accept the record as adequate to support the determination.
See Richardson, 402 U.S. at 401. The issue before
the Court, therefore, is not whether Plaintiff is disabled,
but whether the Commissioner's finding that Plaintiff is
not disabled is supported by substantial evidence and was
reached based upon a correct application of the relevant law.
See id.; Coffman v. Bowen, 829 F.2d 514, 517 (4th
THE ALJ'S DISCUSSION
Social Security Regulations define "disability" for
the purpose of obtaining disability benefits as the
"inability to do any substantial gainful activity by
reason of any medically determinable physical or mental
impairment which can be expected to result in death
or which has lasted or can be expected to last for a
continuous period of not less than 12 months." 20 C.F.R.
§ 404.1505(a); see also 42 U.S.C. §
423(d)(1)(a). To meet this definition, a claimant must have a
severe impairment which makes it impossible to do previous
work or any other substantial gainful activity that exists in
the national economy. 20 C.F.R. § 404.1505(a); see
also 42 U.S.C. § 423(d)(2)(A).
The Five-Step Sequential Analysis
Commissioner follows a five-step sequential analysis to

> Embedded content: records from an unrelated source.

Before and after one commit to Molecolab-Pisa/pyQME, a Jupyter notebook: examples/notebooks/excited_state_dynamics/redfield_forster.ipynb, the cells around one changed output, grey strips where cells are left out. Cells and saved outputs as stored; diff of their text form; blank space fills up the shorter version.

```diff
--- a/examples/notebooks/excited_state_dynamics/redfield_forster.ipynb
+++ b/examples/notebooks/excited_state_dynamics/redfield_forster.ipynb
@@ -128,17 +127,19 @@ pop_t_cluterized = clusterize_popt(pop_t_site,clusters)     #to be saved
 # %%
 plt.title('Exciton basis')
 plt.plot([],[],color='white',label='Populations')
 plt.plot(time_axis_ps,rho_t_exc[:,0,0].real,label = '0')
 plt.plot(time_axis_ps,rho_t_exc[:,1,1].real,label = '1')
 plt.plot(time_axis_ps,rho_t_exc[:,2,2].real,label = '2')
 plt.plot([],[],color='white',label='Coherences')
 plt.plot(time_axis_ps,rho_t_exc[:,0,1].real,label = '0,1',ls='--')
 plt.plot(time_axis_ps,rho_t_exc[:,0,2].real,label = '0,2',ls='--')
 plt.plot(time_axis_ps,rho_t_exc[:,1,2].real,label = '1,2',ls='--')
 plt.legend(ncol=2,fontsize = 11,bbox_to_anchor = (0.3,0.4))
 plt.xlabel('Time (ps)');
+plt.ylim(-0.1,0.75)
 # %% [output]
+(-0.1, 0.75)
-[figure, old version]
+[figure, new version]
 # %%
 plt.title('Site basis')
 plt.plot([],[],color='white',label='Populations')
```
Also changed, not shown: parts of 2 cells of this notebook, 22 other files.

ascertain whether the claimant is disabled, which is set
forth in 20 C.F.R. § 404.1520. See Albright v.
Comm'r of Soc. Sec. Admin., 174 F.3d 473, 475 n.2
(4th Cir. 1999). The ALJ must determine:

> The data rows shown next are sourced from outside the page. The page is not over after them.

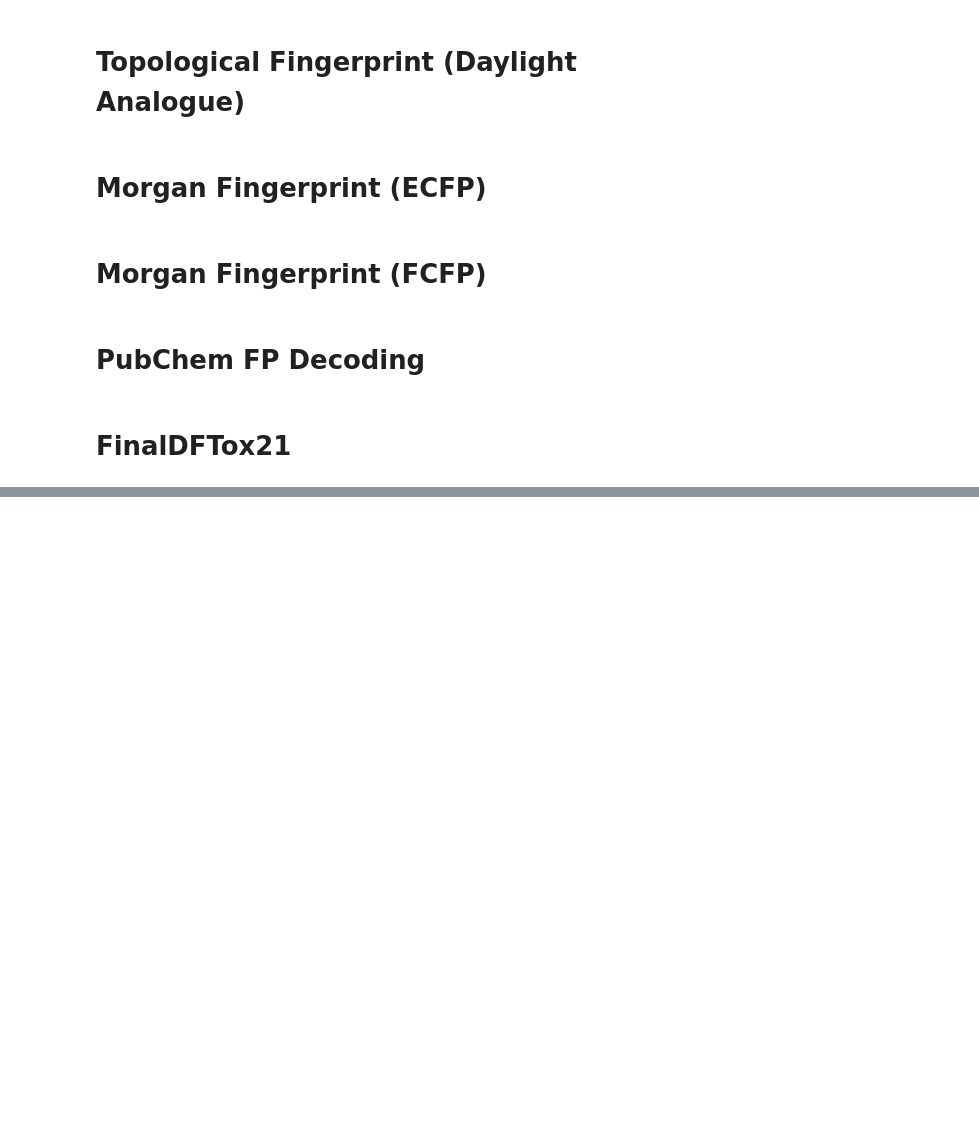
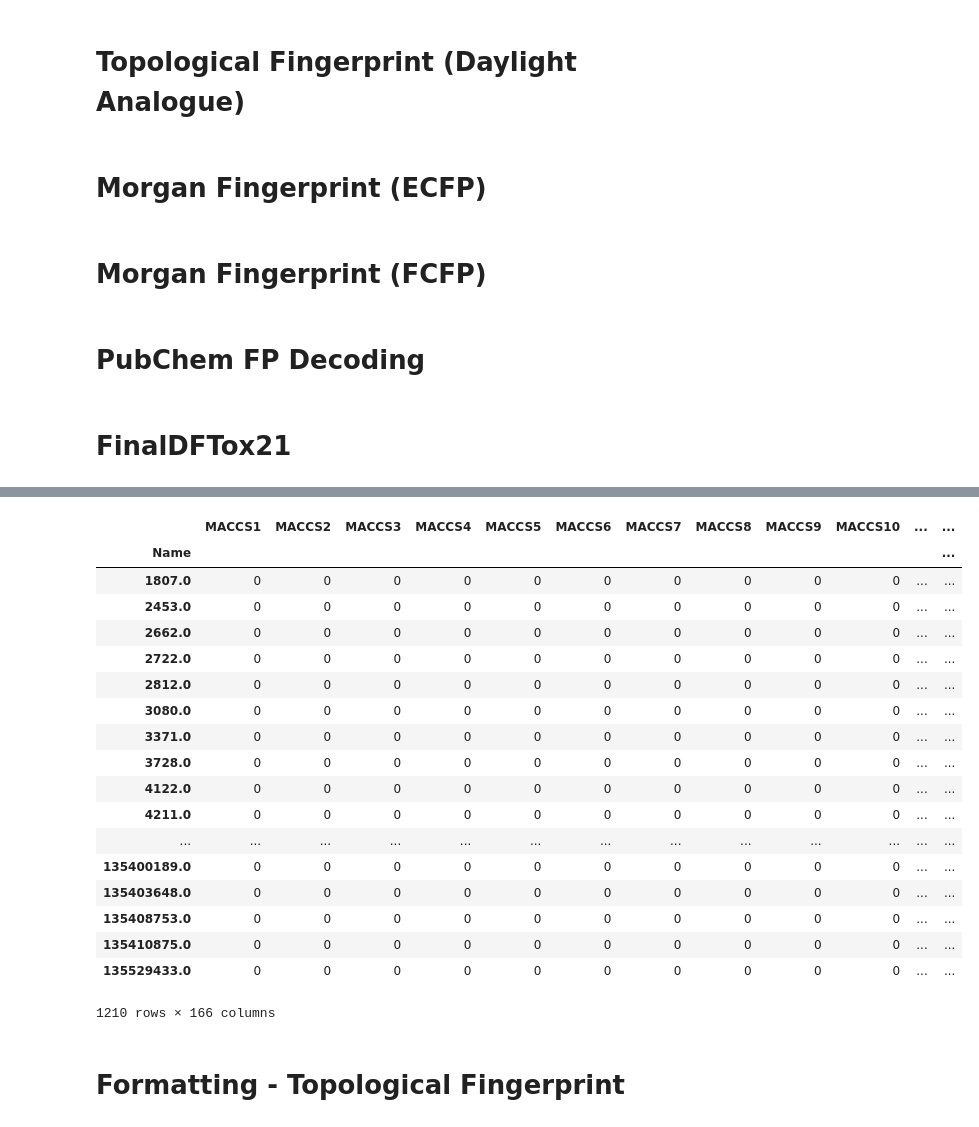
Before and after one commit to shreyasingh1/NCBI, a Jupyter notebook: Fingerprints Tox21.ipynb, the cells around one changed output, grey strips where cells are left out. Saved outputs shown, nothing was run; the diff lists cells and outputs as text; code cells hidden in the pictures; blank space fills up the shorter version.

Commit message:
formatted fingerprint files into seperate csvs for each fingerprint type need to figure out how to make the CID's appear between quotation marks

```diff
--- a/Fingerprints Tox21.ipynb
+++ b/Fingerprints Tox21.ipynb
@@ -144,0 +147,18 @@ fps_df.to_csv('Fingerprints Tox21', index = False)
+# %%
+#making list of maccs1, maccs2, etc.
+i = 0
+maccs_names = []
+while (i < len(maccs_fps[0])):
+    string = "MACCS" + str(i + 1)
+    maccs_names.append(string)
+    i = i + 1
+
+#turning CID's into "CID". ex 6 would be "6"
+i = 0
+CID_str = []
+while (i < len(fps_df.index)):
+    string = "" + str(fps_df.index[i]) + ""
+    CID_str.append(string)
+    i = i + 1
+
+CID_str
@@ -144,0 +183,14 @@ fps_df.to_csv('Fingerprints Tox21', index = False)
+# %%
+#Splitting each bitstring fp into individual bits, and putting them in a df by row
+first_row = [int(a) for a in str(maccs_fps[0])]
+maccs_df = pd.DataFrame(first_row).T
+x = 1
+while (x < len(maccs_fps)):
+    bit_row1 = [int(y) for y in str(maccs_fps[x])]
+    row1df = pd.DataFrame(bit_row1).T
+    maccs_df = maccs_df.append(row1df)
+    x = x + 1
+# %%
+#Reindexing df, CID as row headers and MACCS1, MACCS2, etc as column headers
+maccs_df.index = fps_df['Name']
+maccs_df.columns = [maccs_names]
@@ -144,0 +200,24 @@ fps_df.to_csv('Fingerprints Tox21', index = False)
+# %%
+maccs_df
+# %% [output]
+|  | MACCS1 | MACCS2 | MACCS3 | MACCS4 | MACCS5 | MACCS6 | MACCS7 | MACCS8 | MACCS9 | MACCS10 | ... | ... |
+| Name |  |  |  |  |  |  |  |  |  |  |  | ... |
+| 1807.0 | 0 | 0 | 0 | 0 | 0 | 0 | 0 | 0 | 0 | 0 | ... | ... |
+| 2453.0 | 0 | 0 | 0 | 0 | 0 | 0 | 0 | 0 | 0 | 0 | ... | ... |
+| 2662.0 | 0 | 0 | 0 | 0 | 0 | 0 | 0 | 0 | 0 | 0 | ... | ... |
+| 2722.0 | 0 | 0 | 0 | 0 | 0 | 0 | 0 | 0 | 0 | 0 | ... | ... |
+| 2812.0 | 0 | 0 | 0 | 0 | 0 | 0 | 0 | 0 | 0 | 0 | ... | ... |
+| 3080.0 | 0 | 0 | 0 | 0 | 0 | 0 | 0 | 0 | 0 | 0 | ... | ... |
+| 3371.0 | 0 | 0 | 0 | 0 | 0 | 0 | 0 | 0 | 0 | 0 | ... | ... |
+| 3728.0 | 0 | 0 | 0 | 0 | 0 | 0 | 0 | 0 | 0 | 0 | ... | ... |
+| 4122.0 | 0 | 0 | 0 | 0 | 0 | 0 | 0 | 0 | 0 | 0 | ... | ... |
+| 4211.0 | 0 | 0 | 0 | 0 | 0 | 0 | 0 | 0 | 0 | 0 | ... | ... |
+| ... | ... | ... | ... | ... | ... | ... | ... | ... | ... | ... | ... | ... |
+| 135400189.0 | 0 | 0 | 0 | 0 | 0 | 0 | 0 | 0 | 0 | 0 | ... | ... |
+| 135403648.0 | 0 | 0 | 0 | 0 | 0 | 0 | 0 | 0 | 0 | 0 | ... | ... |
+| 135408753.0 | 0 | 0 | 0 | 0 | 0 | 0 | 0 | 0 | 0 | 0 | ... | ... |
+| 135410875.0 | 0 | 0 | 0 | 0 | 0 | 0 | 0 | 0 | 0 | 0 | ... | ... |
+| 135529433.0 | 0 | 0 | 0 | 0 | 0 | 0 | 0 | 0 | 0 | 0 | ... | ... |
+1210 rows × 166 columns
+# %% [markdown]
+# Formatting - Topological Fingerprint
```
Also changed, not shown: parts of 22 cells of this notebook, 9 other files.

(1) Whether the claimant is engaged in substantial gainful
activity (i.e., whether the claimant is working). If
so, the claimant is not disabled and the inquiry ends.
(2) Whether the claimant has a severe impairment. If not,
then the claimant is not disabled and the inquiry ends.
(3) Whether the impairment meets or equals to medical
criteria of 20 C.F.R., Part 404, Subpart P, Appendix 1, which
sets forth a list of impairments that warrant a finding of
disability without considering vocational criteria. If so,
the claimant is disabled and the inquiry is halted.
(4) Whether the impairment prevents the claimant from
performing past relevant work. If not, the claimant is not
disabled and the inquiry is halted.
(5) Whether the claimant is able to perform any other work
considering both his residual functional
capacity ("RFC") and his vocational
abilities. If ...